Teradata previously used (and still uses) the RAM available in its servers for caching, but Teradata Intelligent Memory creates a dedicated memory space where information that's in the most demand can be pinned for super-fast access. The size of the memory available is configurable by the customer and depends on the RAM available on servers.
Customers with business-to-consumer Web applications and mobile applications are likely to be the first adopters of Teradata Intelligent Memory, Gnau predicted, because the in-memory advantage will ensure fast and consistent performance. These applications also call for an automated, dynamic approach because yesterday's super hot data (appropriate for RAM) is likely to quickly become warm data better suited to SSD or fast disk drives.
SAP has argued that the cost of RAM has plummeted, making an all-RAM approach practical and affordable. Gnau counters that prices of all other storage options are also falling, so RAM still stands out as the most expensive option.
"I've never lived in a world where businesses buy something that's more expensive than another option just because it's cheap," said Gnau. "We're also in a world where data volumes are growing faster than RAM prices are declining, so cheap RAM, cheaper solid-state and cheapest-option rotational drives are still relevant options."
Are you better off using all RAM or a hybrid approach? There are too many variables to discount either approach, and keep in mind that the Teradata database and SAP Hana aren't used for the same purpose. SAP is pushing Hana as a transactional database for running applications, such as its ERP and CRM systems, as well as an analytic database for running SAP Business Warehouse (BW). But where BW is a data warehouse used mostly in connection with SAP application data, Teradata is invariably an enterprise data warehouse platform used for a much broader swath of historical information.
Even Hana champions Hasso Plattner, chairman of SAP, and Vishal Sikka, a member of the company's executive board, have acknowledged that truly cold data -- infrequently accessed historical information in a warehouse-- might be better managed by conventional databases and disk drives. In this scenario they tout the Sybase IQ database, which is the closest thing SAP has to a head-on Teradata competitor, though IQ is most often used for focused data marts rather than enterprise data warehouses (EDWs).

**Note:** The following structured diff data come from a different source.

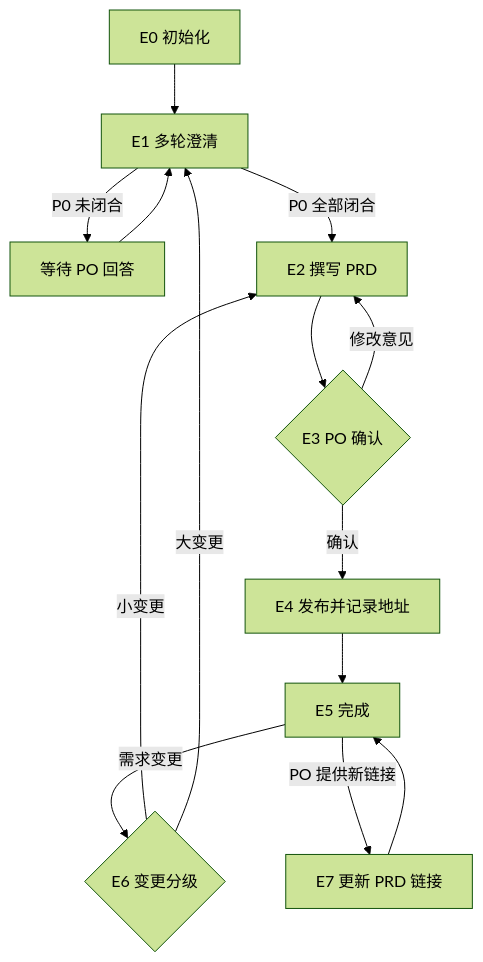
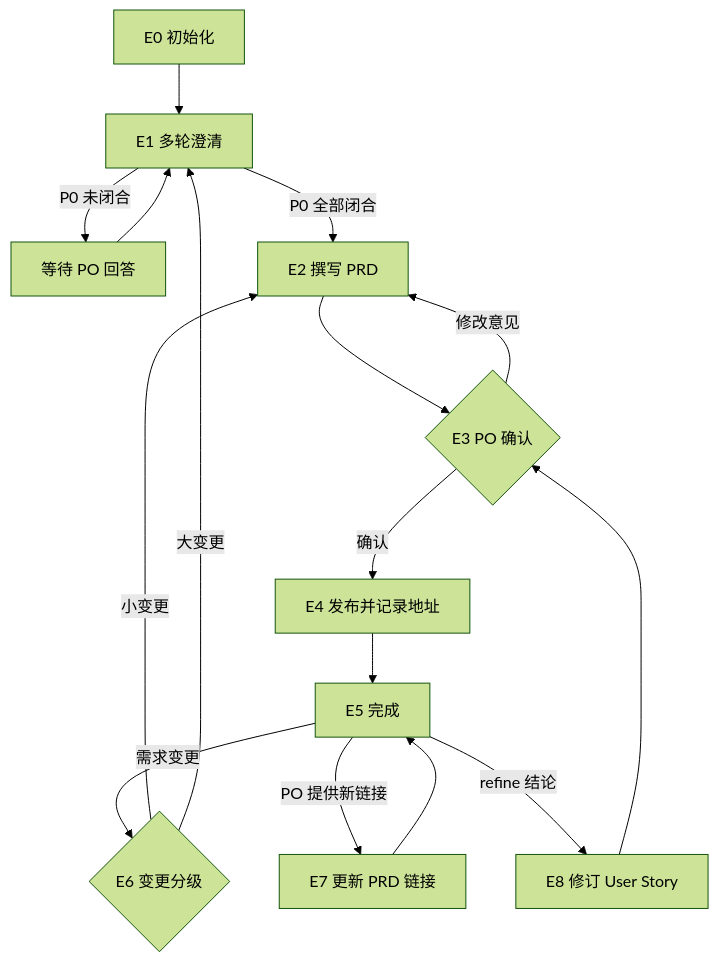
Before and after one commit to mjz-kevin/marriott: the diagram in .cursor/agents/eval-agent.md, drawn with Mermaid (forest theme). The commit also changed other lines of this file and 2 other files, not shown here.

Commit message:
Eval Agent负责生成PRD和生成PRD中的User Story User Story Agent 负责把PRD（本地或Confluence上的PRD里面的User Story）同步到Jira（通过增删改查Jira的Skill）

````diff
--- a/.cursor/agents/eval-agent.md
+++ b/.cursor/agents/eval-agent.md
@@ -188,16 +195,18 @@
 ```mermaid
 flowchart TD
     E0["E0 初始化"] --> E1["E1 多轮澄清"]
     E1 -->|"P0 未闭合"| W1["等待 PO 回答"]
     W1 --> E1
     E1 -->|"P0 全部闭合"| E2["E2 撰写 PRD"]
     E2 --> G1{"E3 PO 确认"}
     G1 -->|"修改意见"| E2
     G1 -->|"确认"| E4["E4 发布并记录地址"]
     E4 --> E5["E5 完成"]
     E5 -->|"需求变更"| E6{"E6 变更分级"}
     E6 -->|"小变更"| E2
     E6 -->|"大变更"| E1
     E5 -->|"PO 提供新链接"| E7["E7 更新 PRD 链接"]
     E7 --> E5
+    E5 -->|"refine 结论"| E8["E8 修订 User Story"]
+    E8 --> G1
 ```
````
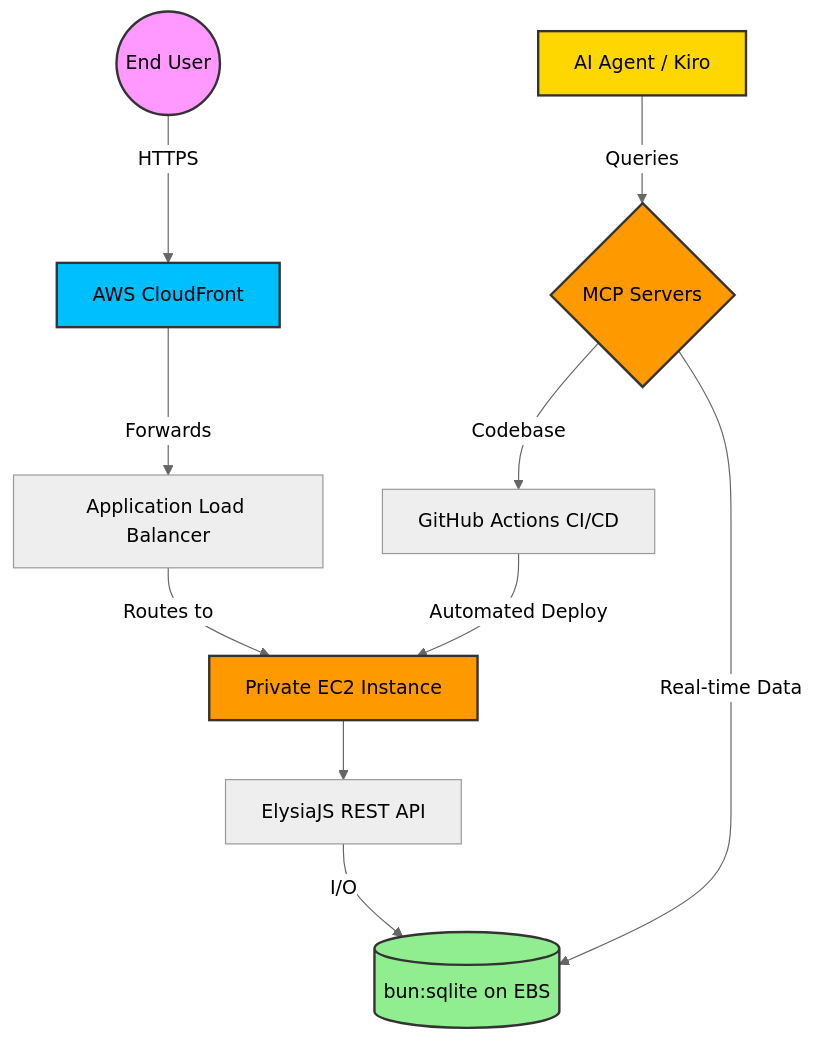
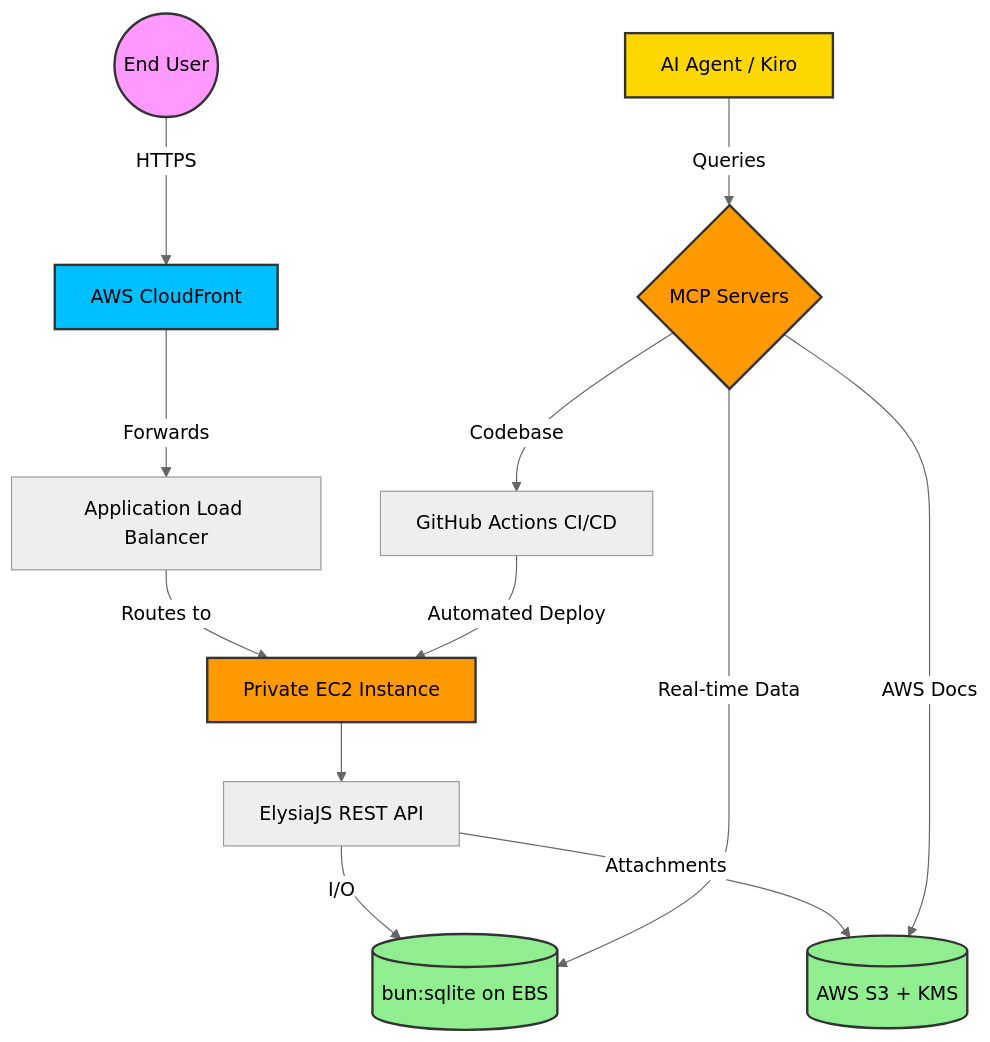
One commit to PhilipeOliveiraS/aws-enterprise-data-ai-platform changed the diagram in README.md. Above: the diagram before and after it, drawn with Mermaid (neutral theme). The commit also changed other lines of this file and 2 other files, not shown here.

Commit message:
docs: add ADR 0003 for S3/KMS IaC, update README with Phase 3 showcase and AWS workflows

````diff
--- a/README.md
+++ b/README.md
@@ -77,33 +85,37 @@
 ```mermaid
 graph TD
-    %% Nodes
-    User((End User))
-    AI[AI Agent / Kiro]
-    MCP{MCP Servers}
-    GitHub[GitHub Actions CI/CD]
-    CloudFront[AWS CloudFront]
-    ALB[Application Load Balancer]
-    EC2[Private EC2 Instance]
-    API[ElysiaJS REST API]
-    DB[(bun:sqlite on EBS)]
+    %% Nodes
+    User((End User))
+    AI[AI Agent / Kiro]
+    MCP{MCP Servers}
+    GitHub[GitHub Actions CI/CD]
+    CloudFront[AWS CloudFront]
+    ALB[Application Load Balancer]
+    EC2[Private EC2 Instance]
+    API[ElysiaJS REST API]
+    DB[(bun:sqlite on EBS)]
+    S3[(AWS S3 + KMS)]
 
-    %% Flow
-    User -->|HTTPS| CloudFront
-    CloudFront -->|Forwards| ALB
-    ALB -->|Routes to| EC2
-    EC2 --> API
-    API -->|I/O| DB
+    %% Flow
+    User -->|HTTPS| CloudFront
+    CloudFront -->|Forwards| ALB
+    ALB -->|Routes to| EC2
+    EC2 --> API
+    API -->|I/O| DB
+    API -->|Attachments| S3
 
-    AI -->|Queries| MCP
-    MCP -->|Real-time Data| DB
-    MCP -->|Codebase| GitHub
-    GitHub -->|Automated Deploy| EC2
+    AI -->|Queries| MCP
+    MCP -->|Real-time Data| DB
+    MCP -->|AWS Docs| S3
+    MCP -->|Codebase| GitHub
+    GitHub -->|Automated Deploy| EC2
 
-    %% Styling
-    style User fill:#f9f,stroke:#333,stroke-width:2px
-    style AI fill:#ffd700,stroke:#333,stroke-width:2px
-    style MCP fill:#ff9900,stroke:#333,stroke-width:2px
-    style CloudFront fill:#00bfff,stroke:#333,stroke-width:2px
-    style EC2 fill:#ff9900,stroke:#333,stroke-width:2px
-    style DB fill:#90ee90,stroke:#333,stroke-width:2px
+    %% Styling
+    style User fill:#f9f,stroke:#333,stroke-width:2px
+    style AI fill:#ffd700,stroke:#333,stroke-width:2px
+    style MCP fill:#ff9900,stroke:#333,stroke-width:2px
+    style CloudFront fill:#00bfff,stroke:#333,stroke-width:2px
+    style EC2 fill:#ff9900,stroke:#333,stroke-width:2px
+    style DB fill:#90ee90,stroke:#333,stroke-width:2px
+    style S3 fill:#90ee90,stroke:#333,stroke-width:2px
 ```
````
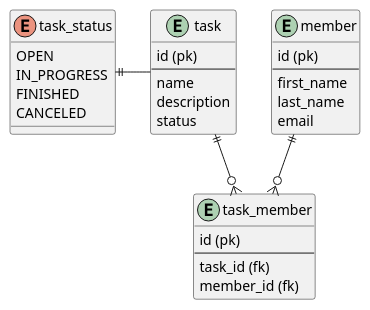
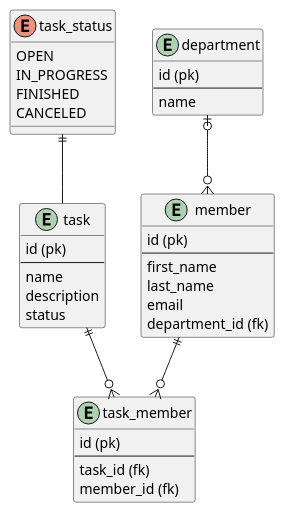
The diagram in docs/database_structure.puml (ghandeland/http-server-exam), drawn with PlantUML before and after one commit. The commit also changed 1 other file, not shown here.

Commit message:
updated plantUML for database (#33)

```diff
--- a/docs/database_structure.puml
+++ b/docs/database_structure.puml
@@ -1,36 +1,45 @@
 @startuml
 
 entity member {
     id (pk)
     ---
     first_name
     last_name
     email
+    department_id (fk)
+    }
+
+    entity department {
+    id (pk)
+    ---
+    name
     }
 
 entity task {
     id (pk)
     ---
     name
     description
     status
 }
 
 entity task_member {
     id (pk)
     --
     task_id (fk)
     member_id (fk)
 }
+
 enum task_status {
     OPEN
     IN_PROGRESS
     FINISHED
     CANCELED
     }
 
 member ||--o{ task_member
 task ||--o{ task_member
-task_status ||- task
+task_status ||-- task
+department |o--o{ member
 
 @enduml
```
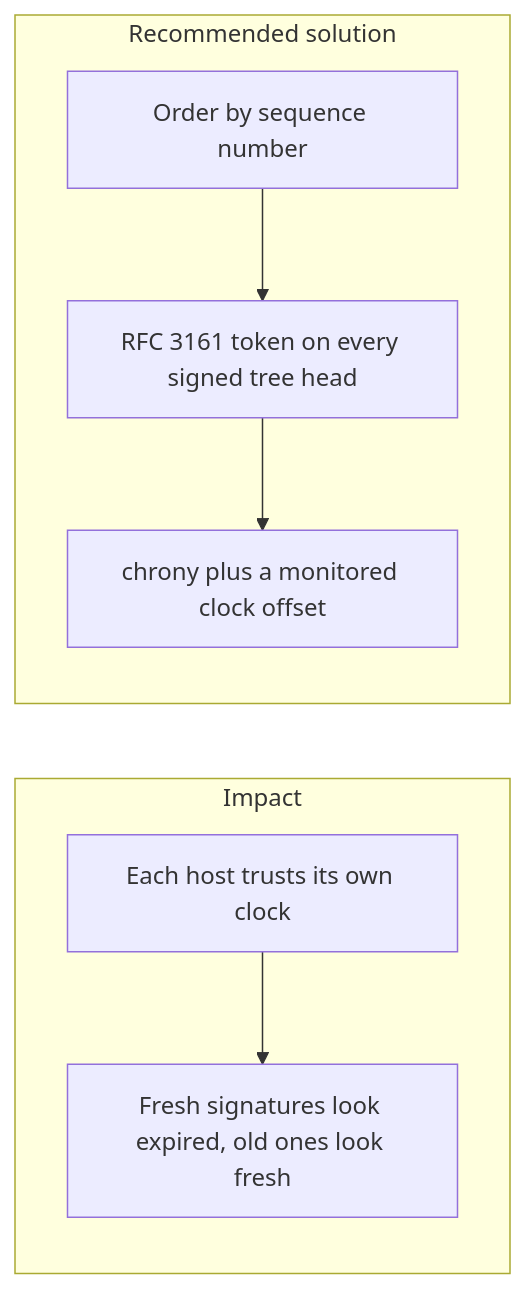
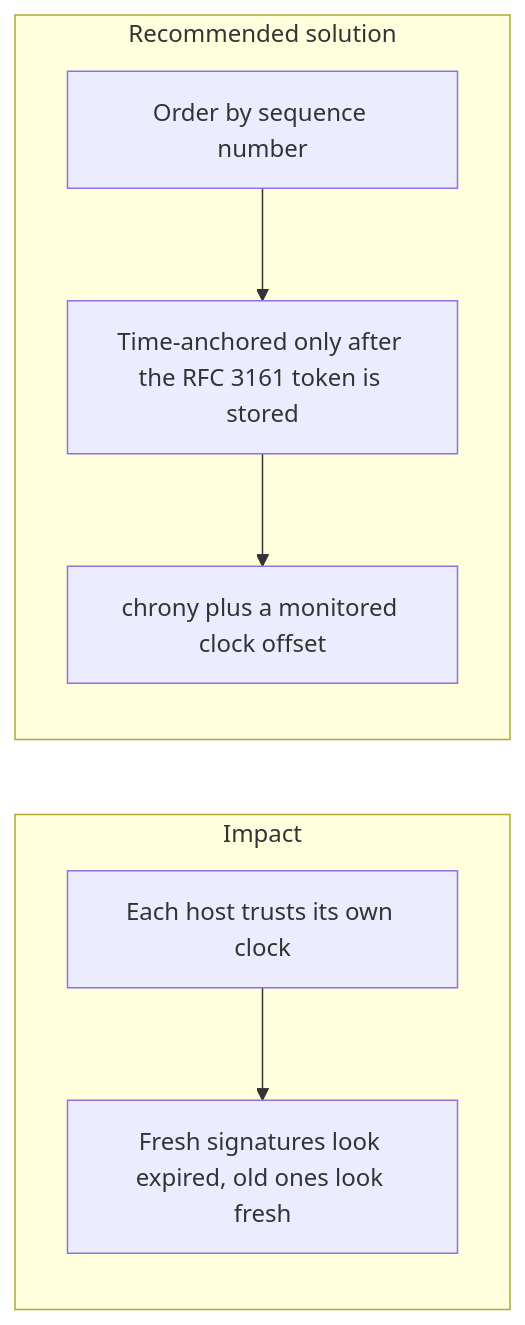
One commit to AymanNagyAhmed/backend-fintech-cryptographic-monolith changed the diagram in docs/Common_Challenges_In_Fintech_Cryptographic/009_trusted_time_and_clock_skew.md. Above: the diagram before and after it, drawn with Mermaid. The commit also changed other lines of this file and 11 other files, not shown here.

````diff
--- a/docs/Common_Challenges_In_Fintech_Cryptographic/009_trusted_time_and_clock_skew.md
+++ b/docs/Common_Challenges_In_Fintech_Cryptographic/009_trusted_time_and_clock_skew.md
@@ -3,10 +3,10 @@
 ```mermaid
 flowchart LR
   subgraph impactPath [Impact]
     localClock[Each host trusts its own clock] --> skew["Fresh signatures look expired, old ones look fresh"]
   end
   subgraph solutionPath [Recommended solution]
-    seq[Order by sequence number] --> tsa[RFC 3161 token on every signed tree head]
+    seq[Order by sequence number] --> tsa["Time-anchored only after the RFC 3161 token is stored"]
     tsa --> chrony[chrony plus a monitored clock offset]
   end
 ```
````
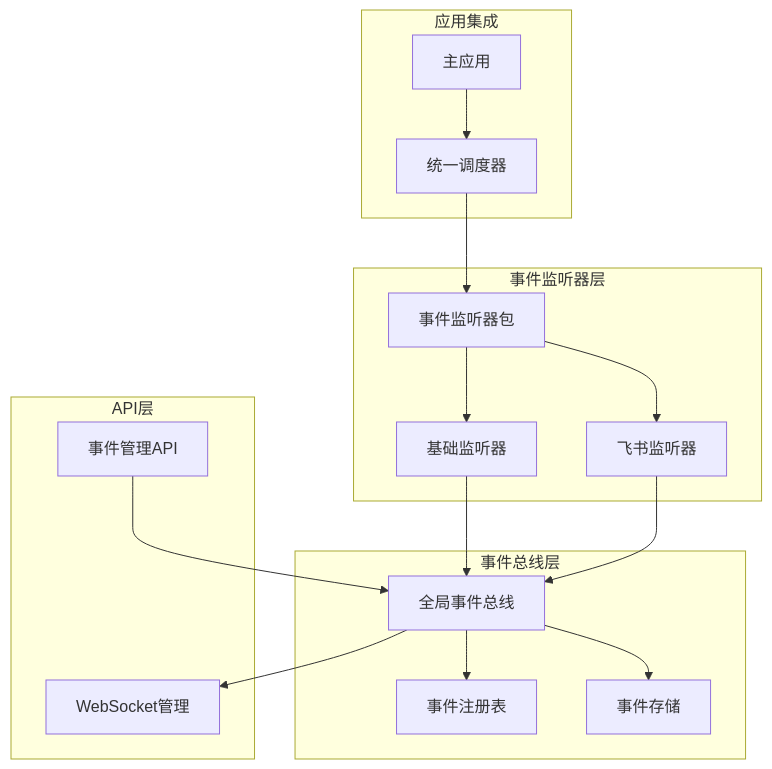
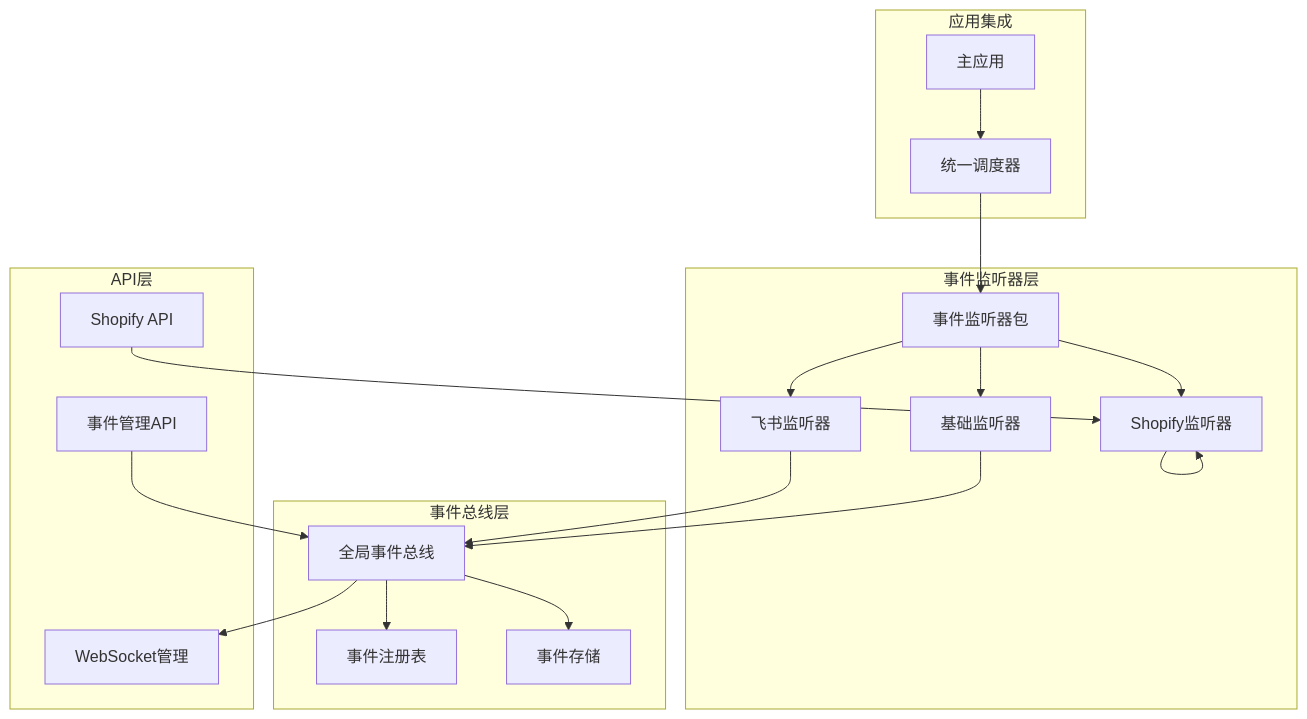
Before and after one commit to angledick/-: the first of 11 diagrams in .qoder/repowiki/zh/content/系统架构/事件驱动系统/事件监听器架构.md, drawn with Mermaid. The commit also changed other lines of this file and 313 other files, not shown here.

````diff
--- a/.qoder/repowiki/zh/content/系统架构/事件驱动系统/事件监听器架构.md
+++ b/.qoder/repowiki/zh/content/系统架构/事件驱动系统/事件监听器架构.md
@@ -42,31 +59,36 @@
 ```mermaid
 graph TB
 subgraph "事件监听器层"
 EL[事件监听器包]
 BE[基础监听器]
 FL[飞书监听器]
+SL[Shopify监听器]
 end
 subgraph "事件总线层"
 EB[全局事件总线]
 ER[事件注册表]
 ES[事件存储]
 end
 subgraph "API层"
 API[事件管理API]
 WS[WebSocket管理]
+SHOPAPI[Shopify API]
 end
 subgraph "应用集成"
 UD[统一调度器]
 MAIN[主应用]
 end
 EL --> BE
 EL --> FL
+EL --> SL
 BE --> EB
 FL --> EB
+SL --> SL
 EB --> ER
 EB --> ES
 EB --> WS
 API --> EB
+SHOPAPI --> SL
 UD --> EL
 MAIN --> UD
 ```
````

Teradata isn't the first data warehousing specialist to exploit RAM. Kognitio, for one, has been supporting high-memory deployments for years. Kognitio customer Tivo Research Analytics, for example, pins as much as a third of its 15-terabyte data store in RAM so advertisers can quickly spot which televisions shows are most watched by the biggest buyers of specific products.
But Kognitio is a niche player compared to Teradata, a decades-old company that has a who's who list of prominent customers with massive petabyte-scale and 100-terabyte-plus deployments. What's more, Teradata is introducing a much more automated, dynamic and nuanced (super-hot-to-cold) approach than Kognitio offers. One other contrast: Kognitio sells a database whereas Teradata has a complete range of hardware platforms -- from large-scale EDWs to speed- and archive-focused appliances. In short, this is a pretty big deal for Teradata and its customers.
It's obvious even to SAP that high-scale data warehouses don't belong entirely in memory, but give it credit for sparking a lot of interest in in-memory performance. Teradata's press releases and executive comments make it clear that the buzz stoked by SAP helped spark the development of Teradata Intelligent Memory. Teradata isn't exactly leading the wave with its announcement, but it came up with a practical and sensible approach to in-memory performance for high-scale data warehousing.